Looking Askance (2023), is constructed from red cedar and pine and finished with an oil-based paint in silvery gray. From one side, the sculpture evokes the shape of a colossal head, a form that has appeared in the artist’s work over the decades. From the other side, the work reveals a flat surface with a curved tubular opening crossing through the volume’s interior, which not only foregrounds the artist’s craftsmanship, but also, what Robert Storr has described as the “dialectic within Puryear’s working methods between open and closed forms.”
The shape of the bulging latticework of Aso Oke (2019) is inspired by the Nigerian hat of the same name made from handwoven cloth. Puryear built a seven-foot-tall pattern in rattan and twine in his studio, which he then cast in bronze.
The first version of A Column for Sally Hemings (2021) was exhibited in the US Pavilion at the Venice Biennale in 2019. The base of the sculpture is fluted like the Pavilion’s Doric columns, which were modeled on those at Thomas Jefferson’s estate, Monticello, where Sally Hemings was enslaved. Carved from white marble, the sculpture’s base tapers at its top like the waist of a skirt. Set into the marble is a cast-iron stake culminating in a ring, a form that first appeared in Puryear’s work in the 2014 sculpture Shackled.
In the wall-mounted Hibernian Testosterone (2018), a cruciform of American cypress supports an animal skull sprouting enormous antlers belonging to the Irish elk, an extinct animal once common across Ice Age Europe. Puryear has reproduced the twelve-foot wide antlers at actual size. They are a magnificent form but also, as the title implies, an absurd display of masculinity, one that biologists say contributed to the species’ demise.

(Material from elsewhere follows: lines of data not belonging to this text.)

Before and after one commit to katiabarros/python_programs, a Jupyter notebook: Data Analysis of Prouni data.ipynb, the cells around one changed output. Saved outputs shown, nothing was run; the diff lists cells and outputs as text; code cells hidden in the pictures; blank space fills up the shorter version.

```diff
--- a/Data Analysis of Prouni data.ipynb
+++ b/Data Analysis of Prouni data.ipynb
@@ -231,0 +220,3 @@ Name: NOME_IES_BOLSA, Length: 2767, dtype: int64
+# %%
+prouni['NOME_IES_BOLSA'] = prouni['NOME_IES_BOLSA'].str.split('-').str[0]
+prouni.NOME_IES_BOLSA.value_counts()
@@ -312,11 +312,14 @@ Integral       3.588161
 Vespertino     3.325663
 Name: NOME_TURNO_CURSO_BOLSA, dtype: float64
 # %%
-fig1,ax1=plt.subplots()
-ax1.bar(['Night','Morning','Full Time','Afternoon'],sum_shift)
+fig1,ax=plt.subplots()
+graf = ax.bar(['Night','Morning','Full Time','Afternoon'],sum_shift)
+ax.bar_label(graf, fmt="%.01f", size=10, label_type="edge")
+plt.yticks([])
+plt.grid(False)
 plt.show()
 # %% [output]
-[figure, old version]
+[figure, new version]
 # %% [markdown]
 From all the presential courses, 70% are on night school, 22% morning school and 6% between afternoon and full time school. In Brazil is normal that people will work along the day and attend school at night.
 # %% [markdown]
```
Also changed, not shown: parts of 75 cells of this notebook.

Martin Puryear (b.1941) was born in Washington, DC. His first one-person exhibition was in 1968, and he has since exhibited his work throughout the world, including public commissions in Europe, Asia, and the United States. His work was featured in the São Paulo Bienal in 1989, where he was awarded the festival’s Grand Prize, and Documenta 9 in 1992. In 2007 the Museum of Modern Art in New York organized a touring survey of his work, and in 2019 he represented the United States at the 58th Venice Biennale. Puryear received a MacArthur Foundation award in 1989, a National Medal of Arts in 2011, and the Getty Medal last year.